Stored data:
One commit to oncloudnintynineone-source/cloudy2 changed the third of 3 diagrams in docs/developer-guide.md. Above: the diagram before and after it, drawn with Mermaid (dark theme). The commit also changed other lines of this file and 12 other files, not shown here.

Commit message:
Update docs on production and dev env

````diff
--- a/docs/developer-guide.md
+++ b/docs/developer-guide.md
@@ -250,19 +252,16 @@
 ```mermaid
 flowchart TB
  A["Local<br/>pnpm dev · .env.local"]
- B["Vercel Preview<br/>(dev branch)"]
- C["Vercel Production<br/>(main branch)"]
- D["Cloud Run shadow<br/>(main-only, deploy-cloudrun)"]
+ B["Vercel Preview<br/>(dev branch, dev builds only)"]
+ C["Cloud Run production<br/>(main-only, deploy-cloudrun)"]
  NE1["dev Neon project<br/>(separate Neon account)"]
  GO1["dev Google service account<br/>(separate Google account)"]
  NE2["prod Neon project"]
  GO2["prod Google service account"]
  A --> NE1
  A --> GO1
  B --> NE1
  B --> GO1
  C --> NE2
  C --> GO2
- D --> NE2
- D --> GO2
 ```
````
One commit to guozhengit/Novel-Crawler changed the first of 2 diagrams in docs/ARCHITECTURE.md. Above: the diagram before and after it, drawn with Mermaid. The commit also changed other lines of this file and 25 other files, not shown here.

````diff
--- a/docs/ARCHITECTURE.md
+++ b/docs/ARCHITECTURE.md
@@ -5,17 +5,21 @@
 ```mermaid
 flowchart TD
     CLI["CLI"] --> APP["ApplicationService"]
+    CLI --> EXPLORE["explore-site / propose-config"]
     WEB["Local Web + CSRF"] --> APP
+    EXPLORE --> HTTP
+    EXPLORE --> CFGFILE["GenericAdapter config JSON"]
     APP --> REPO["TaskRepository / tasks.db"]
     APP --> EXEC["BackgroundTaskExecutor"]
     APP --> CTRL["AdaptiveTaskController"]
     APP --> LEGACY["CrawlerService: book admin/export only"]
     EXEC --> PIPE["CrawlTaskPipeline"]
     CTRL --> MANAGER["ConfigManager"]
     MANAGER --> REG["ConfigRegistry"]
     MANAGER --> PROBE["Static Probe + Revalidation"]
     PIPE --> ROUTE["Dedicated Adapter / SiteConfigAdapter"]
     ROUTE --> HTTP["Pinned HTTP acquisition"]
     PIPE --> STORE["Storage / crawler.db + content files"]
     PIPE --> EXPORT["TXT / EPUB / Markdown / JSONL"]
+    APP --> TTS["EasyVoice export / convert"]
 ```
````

▶ Description of the task:
Restate the entries. Match them exactly.

▶ Solution:
One commit to oncloudnintynineone-source/cloudy2 changed the third of 3 diagrams in docs/developer-guide.md. Above: the diagram before and after it, drawn with Mermaid (dark theme). The commit also changed other lines of this file and 12 other files, not shown here.

Commit message:
Update docs on production and dev env

````diff
--- a/docs/developer-guide.md
+++ b/docs/developer-guide.md
@@ -250,19 +252,16 @@
 ```mermaid
 flowchart TB
  A["Local<br/>pnpm dev · .env.local"]
- B["Vercel Preview<br/>(dev branch)"]
- C["Vercel Production<br/>(main branch)"]
- D["Cloud Run shadow<br/>(main-only, deploy-cloudrun)"]
+ B["Vercel Preview<br/>(dev branch, dev builds only)"]
+ C["Cloud Run production<br/>(main-only, deploy-cloudrun)"]
  NE1["dev Neon project<br/>(separate Neon account)"]
  GO1["dev Google service account<br/>(separate Google account)"]
  NE2["prod Neon project"]
  GO2["prod Google service account"]
  A --> NE1
  A --> GO1
  B --> NE1
  B --> GO1
  C --> NE2
  C --> GO2
- D --> NE2
- D --> GO2
 ```
````
One commit to guozhengit/Novel-Crawler changed the first of 2 diagrams in docs/ARCHITECTURE.md. Above: the diagram before and after it, drawn with Mermaid. The commit also changed other lines of this file and 25 other files, not shown here.

````diff
--- a/docs/ARCHITECTURE.md
+++ b/docs/ARCHITECTURE.md
@@ -5,17 +5,21 @@
 ```mermaid
 flowchart TD
     CLI["CLI"] --> APP["ApplicationService"]
+    CLI --> EXPLORE["explore-site / propose-config"]
     WEB["Local Web + CSRF"] --> APP
+    EXPLORE --> HTTP
+    EXPLORE --> CFGFILE["GenericAdapter config JSON"]
     APP --> REPO["TaskRepository / tasks.db"]
     APP --> EXEC["BackgroundTaskExecutor"]
     APP --> CTRL["AdaptiveTaskController"]
     APP --> LEGACY["CrawlerService: book admin/export only"]
     EXEC --> PIPE["CrawlTaskPipeline"]
     CTRL --> MANAGER["ConfigManager"]
     MANAGER --> REG["ConfigRegistry"]
     MANAGER --> PROBE["Static Probe + Revalidation"]
     PIPE --> ROUTE["Dedicated Adapter / SiteConfigAdapter"]
     ROUTE --> HTTP["Pinned HTTP acquisition"]
     PIPE --> STORE["Storage / crawler.db + content files"]
     PIPE --> EXPORT["TXT / EPUB / Markdown / JSONL"]
+    APP --> TTS["EasyVoice export / convert"]
 ```
````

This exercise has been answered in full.